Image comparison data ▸
----------------

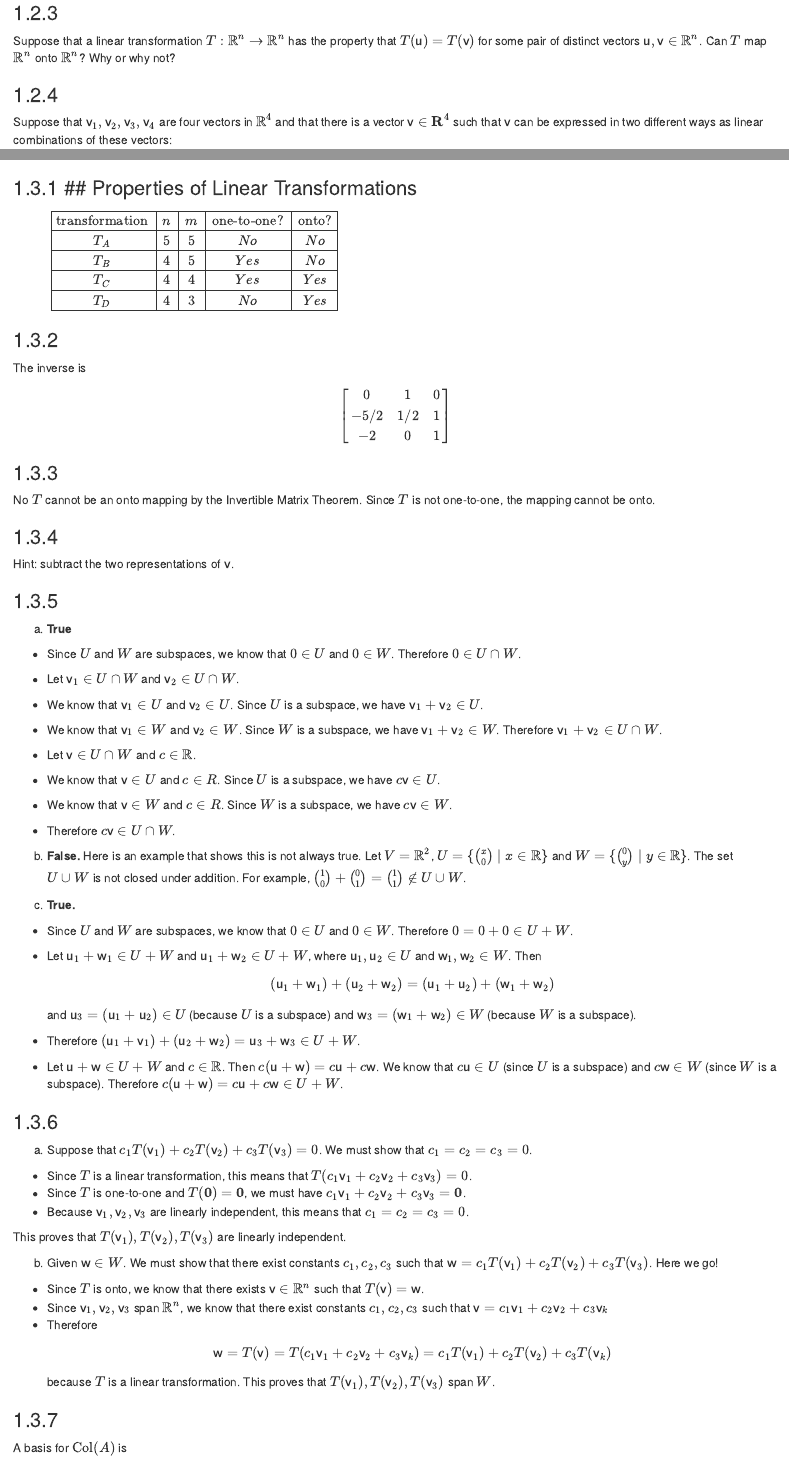
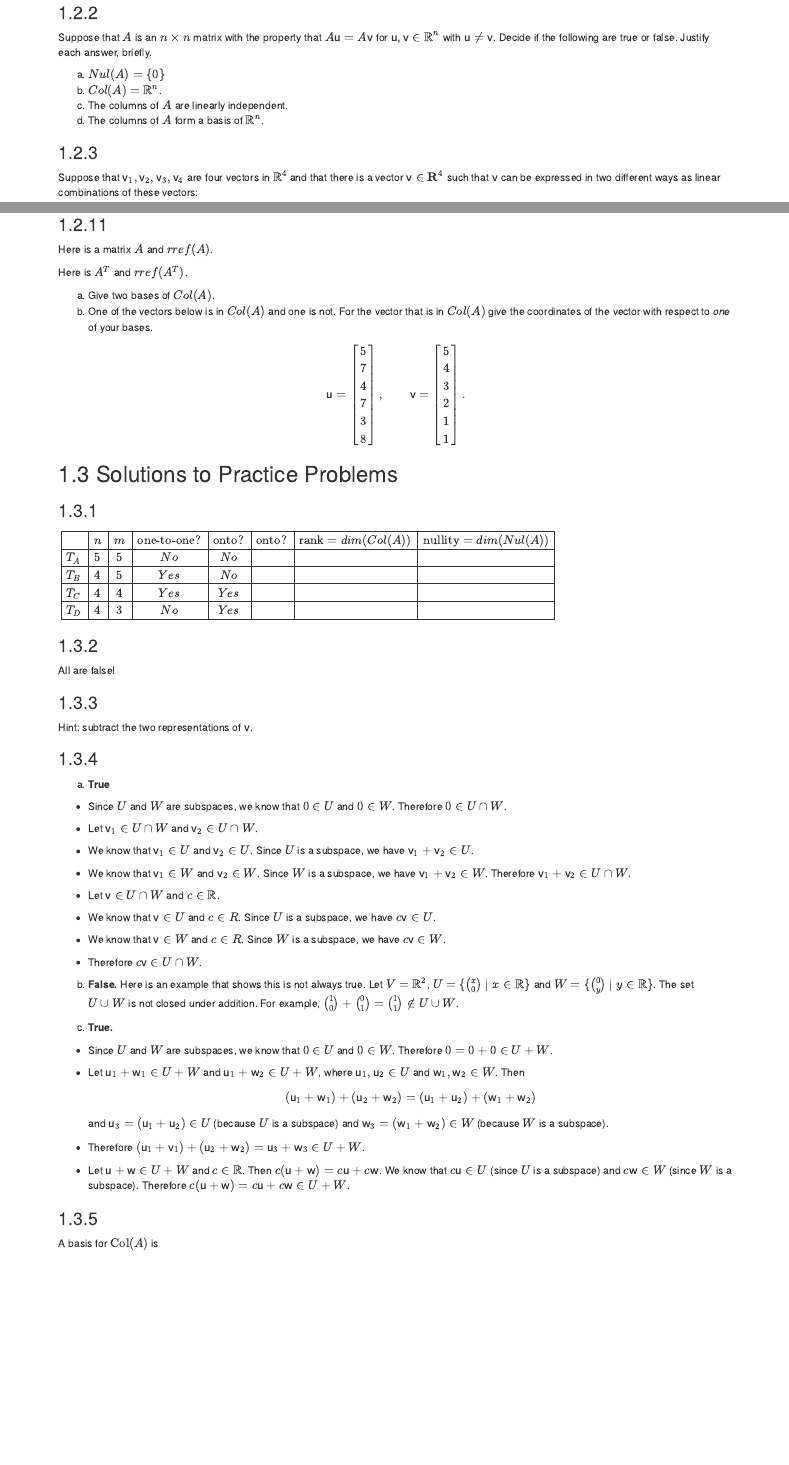
Before and after one commit to Tom-Halverson/math236_f21, an R Markdown document (e2-review.Rmd): the page in a window 1100 px wide, from 2010 px down before the commit and from 1470 px down after it, so that both start at the same text, and a second part further down, joined at a grey line. Rendered offline with R 4.5, knitr and Pandoc, with nearby package versions; the code chunks are not run, so their results and figures are left out; drawn as R Markdown's standard HTML page in place of the format the file asks for.

Commit message:
e2 review

````diff
--- a/_bookdown.yml
+++ b/_bookdown.yml
@@ -33,7 +33,7 @@ rmd_files: ["index.Rmd",
 # "10-digit-recognition.Rmd",
 # "12-image-compression.Rmd",
 "e1-review.Rmd",
-# "q2-review.Rmd" ,
+"e2-review.Rmd" ,
 # "q3-review.Rmd" ,
 # "q4-review.Rmd"
 ]
--- a/q2-review.Rmd
+++ b/e2-review.Rmd
@@ -111 +95,2 @@ $$
-1 & -2 & 2  \\
+Suppose that $A$ is an $n \times n$ matrix with the property that
+$A \mathsf{u} = A\mathsf{v}$ for $\mathsf{u}, \mathsf{v} \in \mathbb{R}^n$ with $\mathsf{u} \not= \mathsf{v}$. Decide if the following are true or false. Justify each answer, briefly.
@@ -117,10 +97,8 @@ $$
 
-
-
-###
-
-Suppose that a linear transformation $T: \mathbb{R}^n \rightarrow \mathbb{R}^n$ has the property that
-$T(\mathsf{u}) = T(\mathsf{v})$ for some pair of distinct vectors $\mathsf{u}, \mathsf{v} \in \mathbb{R}^n$. Can $T$ map $\mathbb{R}^n$ onto $\mathbb{R}^n$? Why or why not?
+a. $Nul(A) = \{0\}$
+b. $Col(A) = \mathbb{R}^n$.
+c. The columns of $A$ are linearly independent.
+d. The columns of $A$ form a basis of $\mathbb{R}^n$.
 
 ###
 
@@ -313,16 +252,42 @@ A $6 \times 8$ matrix $A$ contains 5 pivots. For each of  $\mathrm{Col}(A)$ and
 
+Here is a matrix $A$ and $rref(A)$.
 
+```{r,echo=FALSE}
+(A = cbind(
+    c(1,1,0,1,-1,2),
+    c(1,2,1,2,1,2),
+    c(1,-1,1,-1,1,-1),
+    c(1,-2,0,-2,-1,-1),
+    c(6,6,3,6,0,9),
+    c(3,2,2,2,1,3)
+    ))
+rref(A)
+```
 
+Here is $A^T$ and $rref(A^T)$.
+
+```{r,echo=FALSE}
+t(A)
+rref(t(A))
+```
+
+a. Give two bases of $Col(A)$.
+a. One of the vectors below is in $Col(A)$ and one is not. For the vector that is in $Col(A)$ give the coordinates of the vector with respect to *one* of your bases.
+
+$$
+\mathsf{u} = \begin{bmatrix}  5\\ 7\\ 4\\ 7 \\ 3\\  8 \end{bmatrix}, \qquad
+\mathsf{v} = \begin{bmatrix}  5\\ 4\\ 3\\ 2 \\ 1\\  1 \end{bmatrix}.
+$$
 
 
 ## Solutions to Practice Problems
 
-### ## Properties of Linear Transformations
+###
 
 $$
 \begin{array} {|c|c|c|c|c|}
 \hline
-\text{transformation}  &  n  &  m & \text{one-to-one?} & \text{onto?} \\ \hline
+ &  n  &  m & \text{one-to-one?} & \text{onto?} & \text{onto?} & \text{rank}=dim(Col(A)) & \text{nullity}=dim(Nul(A)) \\ \hline
 T_A &5&5& No & No \\ \hline
 T_B &4&5&Yes& No\\ \hline
 T_C &4&4&Yes&Yes \\ \hline
@@ -330,27 +295,11 @@ T_D &4&3&No&Yes\\ \hline
 \end{array} \hskip5in
 $$
 
-###
-
-The inverse is
-$$
-\begin{bmatrix}
-0 & 1 & 0 \\
--5/2  & 1/2 &1 \\
--2 & 0 & 1
-\end{bmatrix}
-$$
-
-
-```{r, echo=FALSE}
-require(pracma)
-```
-
 
 
 ###
 
-No $T$ cannot be an onto mapping by the Invertible Matrix Theorem.  Since  $T$ is not  one-to-one,  the mapping cannot be onto.
+All are false!
 
 ###
 Hint: subtract the two representations of $\mathsf{v}$.
@@ -391,29 +340,6 @@ and $\mathsf{u}_3 = (\mathsf{u}_1 + \mathsf{u}_2) \in U$ (because $U$ is a subsp
 $c(\mathsf{u} + \mathsf{w}) = c \mathsf{u} + c \mathsf{w}$. We know that $c \mathsf{u} \in U$ (since $U$ is a subspace) and $c \mathsf{w} \in W$ (since $W$ is a subspace). Therefore $c(\mathsf{u} + \mathsf{w}) = c \mathsf{u} + c \mathsf{w} \in U+W$.
 
 
-###
-
-
-a. Suppose that $c_1 T(\mathsf{v}_1) + c_2 T(\mathsf{v}_2) +  c_3 T(\mathsf{v}_3) = 0$. We must show that $c_1 = c_2 = c_3 = 0$.
-
-+ Since $T$ is a linear transformation, this means that  $T(c_1 \mathsf{v}_1+ c_2 \mathsf{v}_2 + c_3 \mathsf{v}_3 )= 0$.
-+ Since $T$ is one-to-one and $T(\mathbf{0}) = \mathbf{0}$, we must have $c_1 \mathsf{v}_1+ c_2 \mathsf{v}_2 + c_3 \mathsf{v}_3 = \mathbf{0}$.
-+ Because $\mathsf{v}_1, \mathsf{v}_2, \mathsf{v}_3$ are linearly independent, this means that $c_1 = c_2 = c_3 = 0$.
-
-This proves that $T(\mathsf{v}_1), T(\mathsf{v}_2), T(\mathsf{v}_3)$ are linearly independent.
-
-b. Given $\mathsf{w} \in W$. We must show that there exist constants $c_1, c_2, c_3$ such that
-$\mathsf{w} =  c_1 T(\mathsf{v}_1) + c_2 T(\mathsf{v}_2) + c_3 T(\mathsf{v}_3)$. Here we go!
-
-+ Since $T$ is onto, we know that there exists $\mathsf{v} \in \mathbb{R}^n$ such that $T(\mathsf{v}) = \mathsf{w}$.
-+ Since $\mathsf{v}_1, \mathsf{v}_2, \mathsf{v}_3$ span $\mathbb{R}^n$, we know that there exist constants
-$c_1, c_2, c_3$ such that $\mathsf{v}=  c_1 \mathsf{v}_1 + c_2 \mathsf{v}_2 + c_3 \mathsf{v}_k$
-+  Therefore
-$$
-\mathsf{w} = T(\mathsf{v})=  T(c_1 \mathsf{v}_1 + c_2 \mathsf{v}_2 + c_3 \mathsf{v}_k) = c_1 T(\mathsf{v}_1) + c_2 T(\mathsf{v}_2) + c_3 T(\mathsf{v}_k)
-$$
-because $T$ is a linear transformation.
-This proves that $T(\mathsf{v}_1), T(\mathsf{v}_2), T(\mathsf{v}_3)$ span $W$.
 
 
 
````
Also changed, not shown: docs/reference-keys.txt, docs/search_index.json, quiz-2-review.html (added), e2-review.Rmd (111 more changed lines), 6 other files.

----------------

Task prompt ▸
Go through the entries above and copy every line containing "bmatrix".

Written answer ▸
+\mathsf{u} = \begin{bmatrix}  5\\ 7\\ 4\\ 7 \\ 3\\  8 \end{bmatrix}, \qquad
+\mathsf{v} = \begin{bmatrix}  5\\ 4\\ 3\\ 2 \\ 1\\  1 \end{bmatrix}.
-\begin{bmatrix}
-\end{bmatrix}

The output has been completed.